Friday, July 8, 8 pm at the Acheron: $15.
In honor of the Acheron and the punk scene it has put up with, fed/clothed, and sated for the last six years, the East Williamsburg venue (which is closing due to a struggle with their insurance company) is gathering up its biddies and besties to bid farewell to its hallowed walls. As the venue’s co-owner Bill Dozer promised, they’re filling up the last stretch with a bunch of benefits, including their very last night of business which is dedicated to the family of Brandon Ferrell (former drummer for Municipal Waste), a local musician and friend of everyone, apparently. All profits and bar sales from the show are going to the family, so you can feel good about getting super, super sloshed at the Acheron’s last hurrah.
The Long Island City fine art scene is about to get a dose of DIY cred with Holding Space, a new three-part music series curated by Sam Hillmer (aka Diamond Terrifier) launching tomorrow at SculptureCenter. As the guy behind the scenes at Trans-Pecos (and co-founder along with Todd P), Hillmer will present his usual fare– a motley brew of various sounds stemming from eclectic tastes and experimental practices.

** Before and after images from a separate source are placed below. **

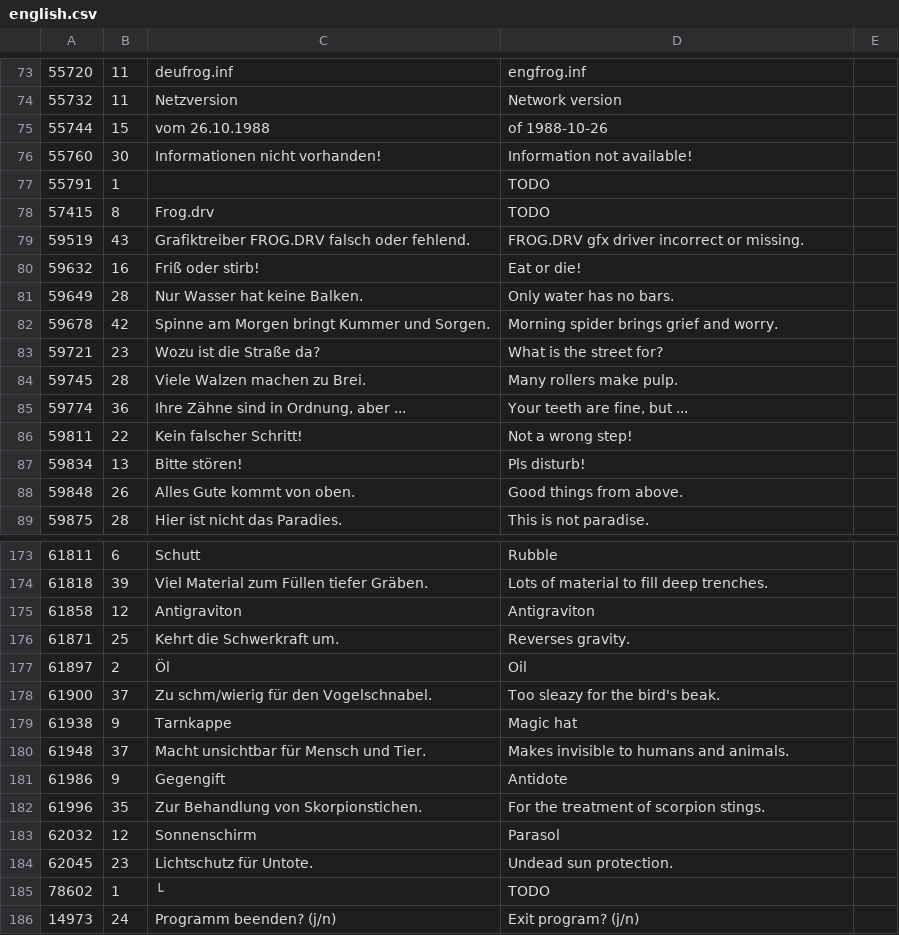
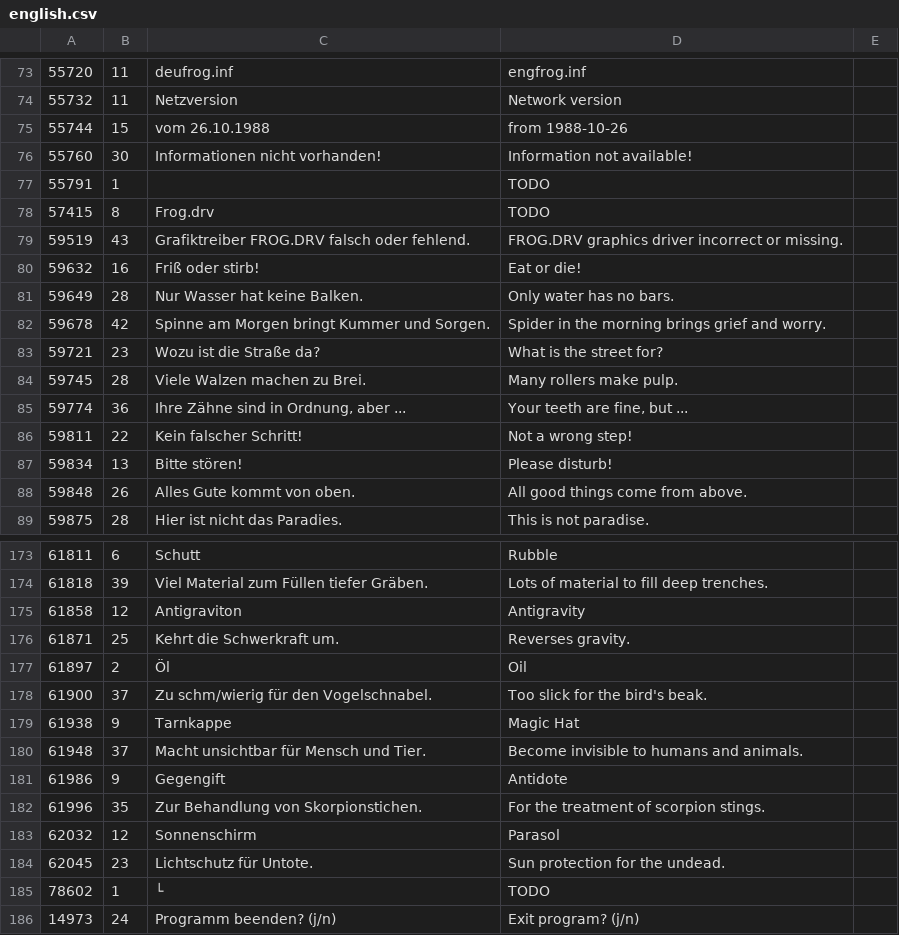
Before and after one commit to sonneveld/20th_century_frog_english, a CSV file: english.csv, drawn as a sheet; only a part is shown, gaps mark what is left out; the diff covers the shown part only.

```diff
--- a/english.csv
+++ b/english.csv
@@ -74,3 +74,3 @@
 55732,11,Netzversion,Network version,
-55744,15, vom 26.10.1988, of 1988-10-26,
+55744,15, vom 26.10.1988, from 1988-10-26,
 55760,30,Informationen nicht vorhanden!,Information not available!,
@@ -78,6 +78,6 @@
 57415,8,Frog.drv,TODO,
-59519,43,Grafiktreiber FROG.DRV falsch oder fehlend.,FROG.DRV gfx driver incorrect or missing.,
+59519,43,Grafiktreiber FROG.DRV falsch oder fehlend.,FROG.DRV graphics driver incorrect or missing.,
 59632,16,Friß oder stirb!,Eat or die!,
 59649,28,Nur Wasser hat keine Balken.,Only water has no bars.,
-59678,42,Spinne am Morgen bringt Kummer und Sorgen.,Morning spider brings grief and worry.,
+59678,42,Spinne am Morgen bringt Kummer und Sorgen.,Spider in the morning brings grief and worry.,
 59721,23,Wozu ist die Straße da?,What is the street for?,
@@ -86,4 +86,4 @@
 59811,22,Kein falscher Schritt!,Not a wrong step!,
-59834,13,Bitte stören!,Pls disturb!,
-59848,26,Alles Gute kommt von oben.,Good things from above.,
+59834,13,Bitte stören!,Please disturb!,
+59848,26,Alles Gute kommt von oben.,All good things come from above.,
 59875,28,Hier ist nicht das Paradies.,This is not paradise.,
@@ -174,8 +174,8 @@
 61818,39,Viel Material zum Füllen tiefer Gräben.,Lots of material to fill deep trenches.,
-61858,12,Antigraviton,Antigraviton,
+61858,12,Antigraviton,Antigravity,
 61871,25,Kehrt die Schwerkraft um.,Reverses gravity.,
 61897,2,Öl,Oil,
-61900,37,Zu schm/wierig für den Vogelschnabel.,Too sleazy for the bird's beak.,
-61938,9,Tarnkappe,Magic hat,
-61948,37,Macht unsichtbar für Mensch und Tier.,Makes invisible to humans and animals.,
+61900,37,Zu schm/wierig für den Vogelschnabel.,Too slick for the bird's beak.,
+61938,9,Tarnkappe,Magic Hat,
+61948,37,Macht unsichtbar für Mensch und Tier.,Become invisible to humans and animals.,
 61986,9,Gegengift,Antidote,
@@ -183,3 +183,3 @@
 62032,12,Sonnenschirm,Parasol,
-62045,23,Lichtschutz für Untote.,Undead sun protection.,
+62045,23,Lichtschutz für Untote.,Sun protection for the undead.,
 78602,1,└,TODO,
```
Also changed, not shown: 33 edited cells elsewhere in this file, 1 other file.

Trans-Pecos isn’t a new establishment by any definition– the Ridgewood music venue brought to us by DIY veteran Todd P has been hosting shows in the old Silent Barn space for about a year and a half now. During that time they’ve struggled to obtain a liquor license, which, let’s face it, makes all the difference in the world when it comes to running a (legal) show space. But when we stopped by Monday night for the return of Diamond Terrifier‘s experimental and outsider music series, Practice, the place was bubbling anew not just with boozy energy thanks to a spanking new license to serve, but with a combination that might seem lost on most other venues around town: hypnotic attentiveness to mind-bending music and an experimental lineup that was magically paired with a sense of accessibility.